Methods and Results—Three groups of 40 patients with serial echocardiograms over a mean of 23.4 months were identified from an echocardiography database: patients first studied early (6±12 days) and late (12±7 years) after an inferior MI and normal controls. MV thickness was correlated with MR. We studied the mechanisms for MV changes in a sheep model (6 apical MI versus 6 controls) followed for 8 weeks, with MV cellular and histopathologic analyses. Early post-MI, leaflet thickness was found to be similar to controls (2.6±0.5 vs 2.5±0.4 mm; P=0.23) but significantly increased over time (2.5±0.4 to 2.9±0.4 mm; P<0.01). In this group, patients tolerating maximal doses of renin–angiotensin blocking agents had less thickening (25% of patients; P<0.01). The late-MI group had increased thickness (3.2±0.5 vs 2.5±0.4 mm; P<0.01) without progression.
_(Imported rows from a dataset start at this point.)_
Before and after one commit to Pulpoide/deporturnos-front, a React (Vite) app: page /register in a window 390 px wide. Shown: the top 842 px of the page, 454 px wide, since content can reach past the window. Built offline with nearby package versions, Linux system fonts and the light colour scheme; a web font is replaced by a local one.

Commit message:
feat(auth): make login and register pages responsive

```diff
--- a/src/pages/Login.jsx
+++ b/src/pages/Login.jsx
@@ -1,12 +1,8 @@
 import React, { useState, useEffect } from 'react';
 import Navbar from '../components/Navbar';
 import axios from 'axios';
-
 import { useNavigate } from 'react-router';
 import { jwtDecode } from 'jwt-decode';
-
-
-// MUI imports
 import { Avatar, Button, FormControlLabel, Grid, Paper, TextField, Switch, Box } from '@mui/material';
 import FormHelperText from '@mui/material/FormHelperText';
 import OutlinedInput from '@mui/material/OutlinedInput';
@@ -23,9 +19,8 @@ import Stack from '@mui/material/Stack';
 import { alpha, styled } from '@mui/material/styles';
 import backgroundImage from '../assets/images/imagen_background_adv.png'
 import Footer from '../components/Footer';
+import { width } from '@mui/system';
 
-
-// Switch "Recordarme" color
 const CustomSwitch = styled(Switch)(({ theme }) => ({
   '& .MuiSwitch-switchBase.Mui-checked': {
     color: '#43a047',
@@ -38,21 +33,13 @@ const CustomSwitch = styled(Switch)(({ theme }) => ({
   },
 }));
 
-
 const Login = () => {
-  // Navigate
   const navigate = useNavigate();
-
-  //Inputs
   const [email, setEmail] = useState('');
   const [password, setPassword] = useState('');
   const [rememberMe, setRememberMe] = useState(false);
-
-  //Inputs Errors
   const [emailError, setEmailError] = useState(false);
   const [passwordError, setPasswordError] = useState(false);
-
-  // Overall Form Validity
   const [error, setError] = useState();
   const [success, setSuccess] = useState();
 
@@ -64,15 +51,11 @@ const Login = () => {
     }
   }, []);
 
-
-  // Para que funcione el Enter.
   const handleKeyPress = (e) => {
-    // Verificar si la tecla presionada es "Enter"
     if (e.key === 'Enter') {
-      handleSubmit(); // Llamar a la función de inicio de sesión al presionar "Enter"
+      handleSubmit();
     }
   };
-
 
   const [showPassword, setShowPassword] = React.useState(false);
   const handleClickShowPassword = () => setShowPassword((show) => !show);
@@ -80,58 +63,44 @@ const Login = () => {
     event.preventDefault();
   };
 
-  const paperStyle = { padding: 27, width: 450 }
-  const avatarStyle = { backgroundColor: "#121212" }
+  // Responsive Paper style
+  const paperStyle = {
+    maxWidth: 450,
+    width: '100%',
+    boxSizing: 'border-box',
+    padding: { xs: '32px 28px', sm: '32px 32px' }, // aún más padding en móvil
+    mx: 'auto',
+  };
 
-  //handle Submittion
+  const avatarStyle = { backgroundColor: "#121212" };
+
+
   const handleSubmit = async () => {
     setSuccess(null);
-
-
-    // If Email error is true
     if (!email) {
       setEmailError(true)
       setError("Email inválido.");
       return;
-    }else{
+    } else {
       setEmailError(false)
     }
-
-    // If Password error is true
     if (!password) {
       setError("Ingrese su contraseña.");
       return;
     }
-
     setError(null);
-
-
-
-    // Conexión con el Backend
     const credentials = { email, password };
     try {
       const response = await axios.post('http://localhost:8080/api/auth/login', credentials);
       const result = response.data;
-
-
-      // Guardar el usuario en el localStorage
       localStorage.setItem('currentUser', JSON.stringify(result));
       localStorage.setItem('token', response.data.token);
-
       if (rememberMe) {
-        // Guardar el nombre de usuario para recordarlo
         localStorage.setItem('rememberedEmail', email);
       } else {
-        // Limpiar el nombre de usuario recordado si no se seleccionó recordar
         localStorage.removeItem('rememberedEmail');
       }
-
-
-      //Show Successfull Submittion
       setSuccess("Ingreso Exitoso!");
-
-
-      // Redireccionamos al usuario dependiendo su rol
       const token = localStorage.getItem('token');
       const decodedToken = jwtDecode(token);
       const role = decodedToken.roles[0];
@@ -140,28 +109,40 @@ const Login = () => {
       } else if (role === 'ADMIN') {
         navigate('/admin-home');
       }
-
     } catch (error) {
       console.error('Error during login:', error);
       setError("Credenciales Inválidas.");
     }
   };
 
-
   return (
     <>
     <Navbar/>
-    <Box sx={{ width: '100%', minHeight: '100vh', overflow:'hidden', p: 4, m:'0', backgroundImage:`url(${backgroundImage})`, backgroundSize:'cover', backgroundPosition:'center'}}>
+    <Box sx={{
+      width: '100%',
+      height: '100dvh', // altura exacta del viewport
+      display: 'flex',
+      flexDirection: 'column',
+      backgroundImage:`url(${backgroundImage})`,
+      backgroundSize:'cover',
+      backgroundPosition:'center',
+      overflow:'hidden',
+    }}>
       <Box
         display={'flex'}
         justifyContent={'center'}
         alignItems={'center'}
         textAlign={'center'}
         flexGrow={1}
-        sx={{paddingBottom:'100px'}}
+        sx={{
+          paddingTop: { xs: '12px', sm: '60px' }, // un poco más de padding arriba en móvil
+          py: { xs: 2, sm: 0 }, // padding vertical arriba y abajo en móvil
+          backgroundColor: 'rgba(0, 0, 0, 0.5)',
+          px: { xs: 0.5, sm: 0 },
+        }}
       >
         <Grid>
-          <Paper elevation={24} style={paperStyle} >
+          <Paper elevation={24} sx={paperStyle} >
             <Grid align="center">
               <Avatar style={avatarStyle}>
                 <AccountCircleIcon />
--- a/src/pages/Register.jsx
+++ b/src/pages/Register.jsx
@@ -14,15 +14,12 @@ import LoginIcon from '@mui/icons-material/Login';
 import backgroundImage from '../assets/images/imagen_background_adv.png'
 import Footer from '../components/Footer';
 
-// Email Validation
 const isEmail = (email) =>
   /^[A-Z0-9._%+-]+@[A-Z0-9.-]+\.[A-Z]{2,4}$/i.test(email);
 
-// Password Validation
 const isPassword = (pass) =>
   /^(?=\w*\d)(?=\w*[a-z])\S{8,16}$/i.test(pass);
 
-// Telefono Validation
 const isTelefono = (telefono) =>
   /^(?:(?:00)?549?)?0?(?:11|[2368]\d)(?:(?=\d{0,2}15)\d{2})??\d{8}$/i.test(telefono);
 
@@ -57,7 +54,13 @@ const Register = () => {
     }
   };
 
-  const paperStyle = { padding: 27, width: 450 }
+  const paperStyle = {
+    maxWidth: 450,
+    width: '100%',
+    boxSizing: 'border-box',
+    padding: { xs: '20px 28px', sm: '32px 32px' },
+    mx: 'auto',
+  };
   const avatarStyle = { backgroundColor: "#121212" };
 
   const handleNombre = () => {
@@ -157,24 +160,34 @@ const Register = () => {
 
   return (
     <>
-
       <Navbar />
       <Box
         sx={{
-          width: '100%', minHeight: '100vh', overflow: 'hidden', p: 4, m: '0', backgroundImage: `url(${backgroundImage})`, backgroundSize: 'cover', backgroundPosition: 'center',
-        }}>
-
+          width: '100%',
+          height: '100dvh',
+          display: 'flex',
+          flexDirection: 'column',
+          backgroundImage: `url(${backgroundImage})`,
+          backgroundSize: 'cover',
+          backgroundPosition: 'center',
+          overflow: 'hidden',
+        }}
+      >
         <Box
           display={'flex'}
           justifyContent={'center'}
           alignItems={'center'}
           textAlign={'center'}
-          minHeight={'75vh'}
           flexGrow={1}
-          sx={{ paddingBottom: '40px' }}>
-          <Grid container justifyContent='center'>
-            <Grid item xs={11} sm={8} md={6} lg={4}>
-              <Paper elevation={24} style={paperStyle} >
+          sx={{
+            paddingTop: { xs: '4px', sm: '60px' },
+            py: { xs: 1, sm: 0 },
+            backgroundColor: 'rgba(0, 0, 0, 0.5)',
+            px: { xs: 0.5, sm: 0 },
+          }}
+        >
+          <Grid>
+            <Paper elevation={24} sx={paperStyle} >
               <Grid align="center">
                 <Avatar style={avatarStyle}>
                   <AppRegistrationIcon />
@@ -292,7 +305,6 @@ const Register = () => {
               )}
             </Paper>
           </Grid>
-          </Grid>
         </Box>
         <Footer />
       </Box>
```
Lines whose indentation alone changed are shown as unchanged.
At follow-up, 48% of post-MI patients had more than mild MR. Increased thickness was independently associated with MR. Experimentally, 8 weeks post-MI, MVs were 2-fold thicker than controls, with increased collagen, profibrotic transforming growth factor-β, and endothelial-to-mesenchymal transformation, confirmed by flow cytometry.
Conclusions—MV thickness increases post-MI and correlates with MR, suggesting an organic component to ischemic MR. MV fibrotic remodeling can indicate directions for future therapy.
- Received April 4, 2017.
- Accepted September 6, 2017.
- © 2017 American Heart Association, Inc.